Attention researchers who design and implement rigorous quantitative studies on preventing, reducing, or responding to human trafficking: Grants are available for research that advances the understanding of effective prevalence reduction programs and improves anti-trafficking policies and practices.
The opportunity focuses on randomized control trials, though quasi-experimental methods will be considered for funding. Successful applicants may be awarded grants of $200,000 – $400,000. The full text of Innovation for Poverty Action’s (IPA) NOFO can be found at: Competitive Fund – Innovations for Poverty Action. Applications are due October 15, 2021.
The $150 million global Program to End Modern Slavery (PEMS) is pioneering approaches to combat human trafficking through cutting-edge research and targeted programming to test prevalence research methods and interventions. J/TIP has granted implementer Innovation for Poverty Action (IPA) $5.61 million over five years (October 1, 2020 to September 30, 2025) to establish the Human Trafficking Research Initiative (HTRI). This Initiative will build evidence on effective interventions aimed at preventing, decreasing, and addressing human trafficking, including protecting victims. HTRI is intended to foster multi-sectoral partnerships, innovate and improve human trafficking research methods, initiate program pilot testing, and conduct large-scale quantitative studies on human trafficking programs.

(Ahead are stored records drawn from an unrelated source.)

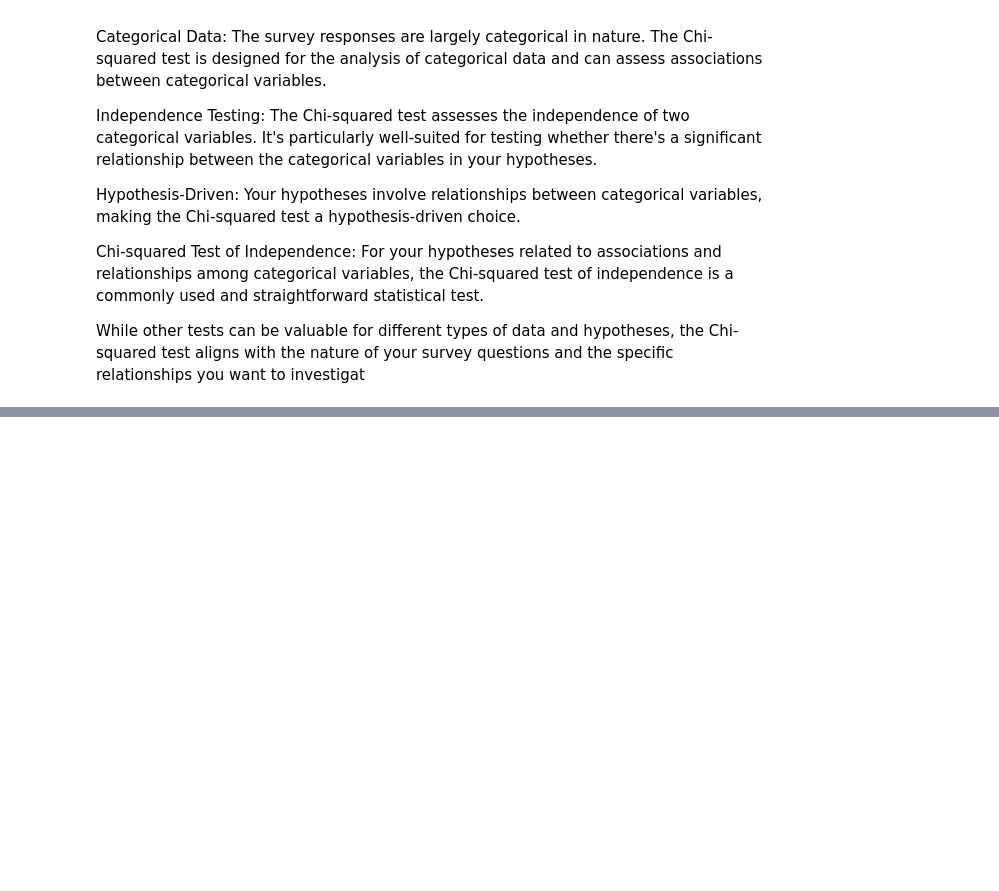
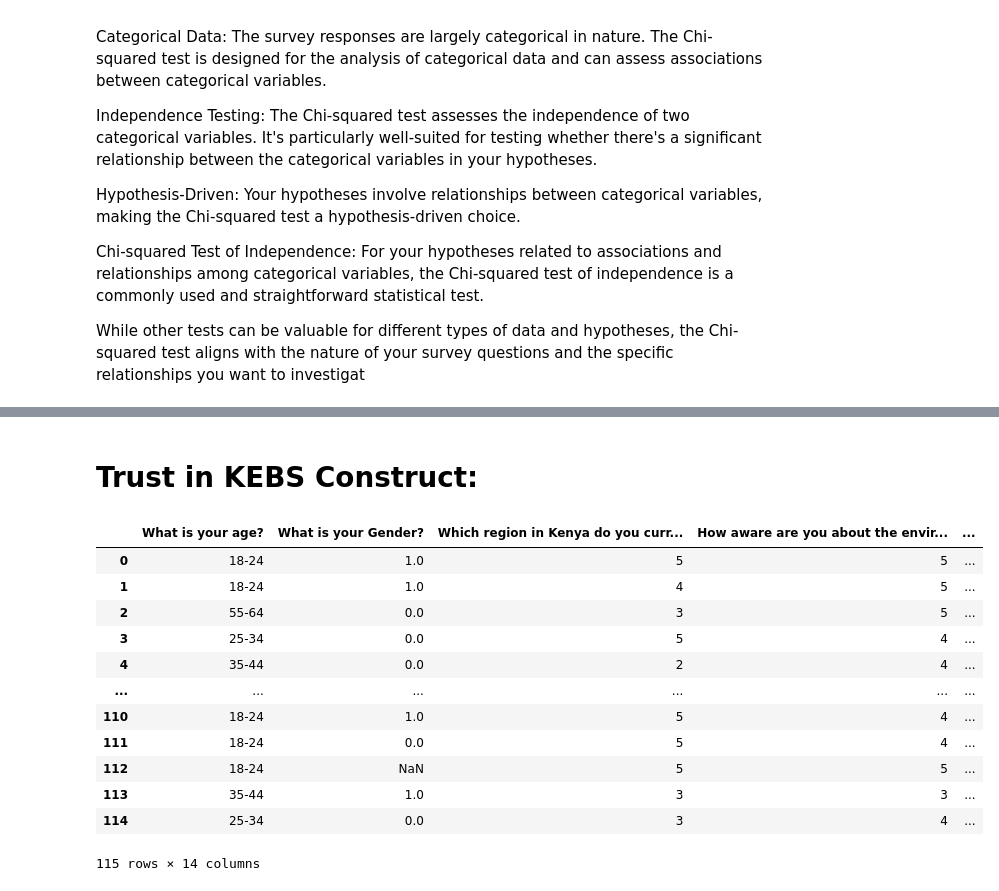
Before and after one commit to Stoichiometrical/Survey_Data_Analysis, a Jupyter notebook: survery_analysis2.ipynb, the cells around one changed output, grey strips where cells are left out. Cells and saved outputs as stored; diff of their text form; code cells hidden in the pictures; blank space fills up the shorter version.

```diff
--- a/survery_analysis2.ipynb
+++ b/survery_analysis2.ipynb
@@ -330,0 +352,6 @@ While other tests can be valuable for different types of data and hypotheses, th
+# %%
+unique_categories = {}
+for column in d4.columns:
+    unique_categories[column] = d4[column].unique()
+
+print(unique_categories)
@@ -330,0 +574,18 @@ While other tests can be valuable for different types of data and hypotheses, th
+# %% [markdown]
+# Trust in KEBS Construct:
+# %%
+d5
+# %% [output]
+|  | What is your age? | What is your Gender? | Which region in Kenya do you curr... | How aware are you about the envir... | ... |
+| 0 | 18-24 | 1.0 | 5 | 5 | ... |
+| 1 | 18-24 | 1.0 | 4 | 5 | ... |
+| 2 | 55-64 | 0.0 | 3 | 5 | ... |
+| 3 | 25-34 | 0.0 | 5 | 4 | ... |
+| 4 | 35-44 | 0.0 | 2 | 4 | ... |
+| ... | ... | ... | ... | ... | ... |
+| 110 | 18-24 | 1.0 | 5 | 4 | ... |
+| 111 | 18-24 | 0.0 | 5 | 4 | ... |
+| 112 | 18-24 | NaN | 5 | 5 | ... |
+| 113 | 35-44 | 1.0 | 3 | 3 | ... |
+| 114 | 25-34 | 0.0 | 3 | 4 | ... |
+115 rows × 14 columns
```
Also changed, not shown: parts of 19 cells of this notebook.
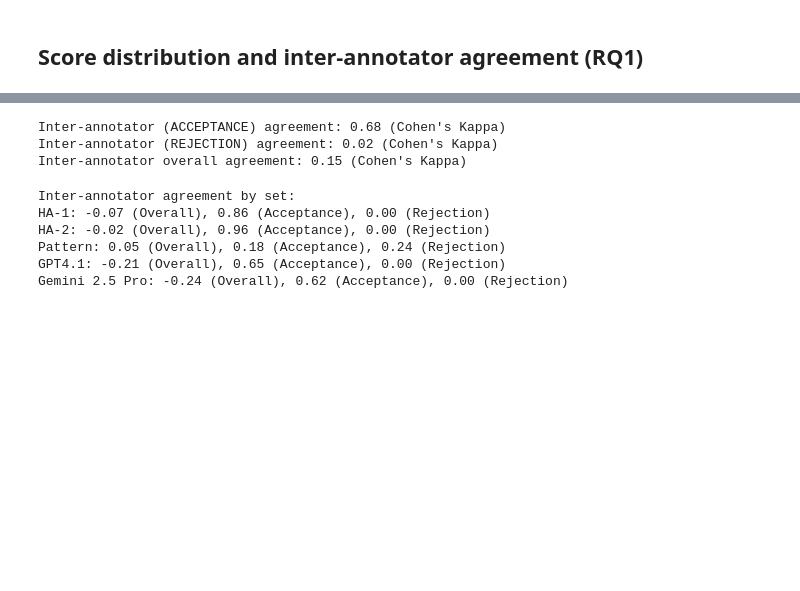
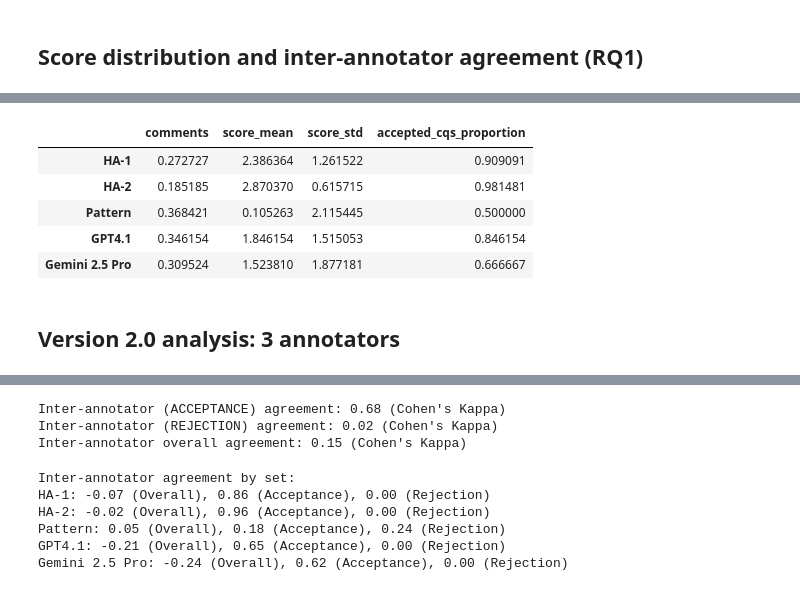
Before and after one commit to KE-UniLiv/askcq, a Jupyter notebook: askcq/overview.ipynb, the cells around one changed output, grey strips where cells are left out. Saved outputs shown, nothing was run; the diff lists cells and outputs as text; code cells hidden in the pictures; blank space fills up the shorter version.

```diff
--- a/askcq/overview.ipynb
+++ b/askcq/overview.ipynb
@@ -38,0 +92,16 @@ plot_score_distribution(cq_df)
+# %%
+# Print the mean and std of the scores for each set
+def print_score_stats(cq_df):
+    """
+    Print the mean and std of the scores for each set.
+    """
+    # Get the mean and std of the scores for each set
+    stats = cq_df.groupby("set")["score"].agg(["mean", "std"])
+    # Map the set numbers to names
+    stats.index = [SET_MAPPING[set_num] for set_num in stats.index]
+    return stats
+# Get the mean and std of the scores for each set
+stats = print_score_stats(cq_df)
+rq1_results['score_mean'] = stats['mean']
+rq1_results['score_std'] = stats['std']
+rq1_results
@@ -38,0 +115,29 @@ plot_score_distribution(cq_df)
+# %%
+# Print the proportion of CQs in each set that received a score > 0
+def print_proportion_cqs_with_score_gt_0(cq_df):
+    """
+    Print the proportion of CQs in each set that received a score > 0.
+    """
+    # Get the number of CQs per set
+    set_counts = cq_df['set'].value_counts()
+    # Get the number of CQs with score > 0 per set
+    set_score_counts = cq_df[cq_df['score'] > 0]['set'].value_counts()
+    # Get the proportion of CQs with score > 0 per set
+    proportions = set_score_counts / set_counts
+    # Map the set numbers to names
+    proportions.index = [SET_MAPPING[set_num] for set_num in proportions.index]
+    return proportions
+# Get the proportion of CQs with score > 0 per set
+proportions = print_proportion_cqs_with_score_gt_0(cq_df)
+# update the rq1_results dataframe with the proportions
+rq1_results['accepted_cqs_proportion'] = proportions
+rq1_results
+# %% [output]
+|  | comments | score_mean | score_std | accepted_cqs_proportion |
+| HA-1 | 0.272727 | 2.386364 | 1.261522 | 0.909091 |
+| HA-2 | 0.185185 | 2.870370 | 0.615715 | 0.981481 |
+| Pattern | 0.368421 | 0.105263 | 2.115445 | 0.500000 |
+| GPT4.1 | 0.346154 | 1.846154 | 1.515053 | 0.846154 |
+| Gemini 2.5 Pro | 0.309524 | 1.523810 | 1.877181 | 0.666667 |
+# %% [markdown]
+## Version 2.0 analysis: 3 annotators
```
Also changed, not shown: parts of 13 cells of this notebook, 17 other files.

IPA is targeting new research to advance the understanding of effective prevalence reduction programs and improve anti-trafficking policies and practices. Priority themes for this competitive fund are drawn from a Learning and Research Agenda (LRA) that was developed from November 2020 to September 2021 in consultation with leading global policymakers, practitioners, and researchers. The LRA identifies research gaps and priorities HTRI intends to answer. While the number of strong studies examining human trafficking has increased significantly over the last 10-15 years, existing studies are overwhelmingly qualitative and descriptive in nature. More research is needed to estimate the impact of counter-trafficking programs using a method that builds a credible counterfactual. Toward this end, HTRI is focusing on randomized control trials (RCTs), though quasi-experimental methods will be considered for funding. While many RCTs include qualitative research, studies that exclusively rely on qualitative or descriptive research methods will not be considered.
What are Randomized Controlled Trials (RCTs)? In an RCT, a large number of similar individuals (or households, communities, or other specified units) are randomly assigned to either a treatment group that receives an intervention or a control group that does not (or receives some other treatment). RCTs are sometimes referred to as the “gold standard” in research because their design reduces biases and credibly estimates the counterfactual, i.e. what would have happened if the program did not exist.
What are Quasi-Experimental Methods? Quasi-experimental methods can also credibly measure the impact of programs if the right conditions are in place. These methods do not set up treatment and control groups beforehand using random assignment; rather, researchers use different statistical techniques (e.g., matching, quasi-experimental difference-in-difference, regression discontinuity) to build experimental groups. Quasi-experimental methods can be successful, but require more assumptions than an RCT and researchers with expert statistical and econometric analysis skills.
What is the Award Amount? IPA anticipates funding between $200,000 to $400,000 per award under this round of funding for full experimental and quasi-experimental research projects. “Add-ons” for existing RCTs, additional survey rounds, survey modules, or treatment arms will be considered for funding between $50,000 to $150,000 per award.
Which Organizations May Apply? IPA seeks applications from international quantitative academic researchers focused on vulnerable and/or hidden populations, especially researchers that use experimental methods. Government institutions and researchers will not be considered for funding, although certain partnerships may be assessed at a later point. IPA also seeks to connect human trafficking implementer organizations, or those who work with vulnerable and/or hidden populations, with academic research partners.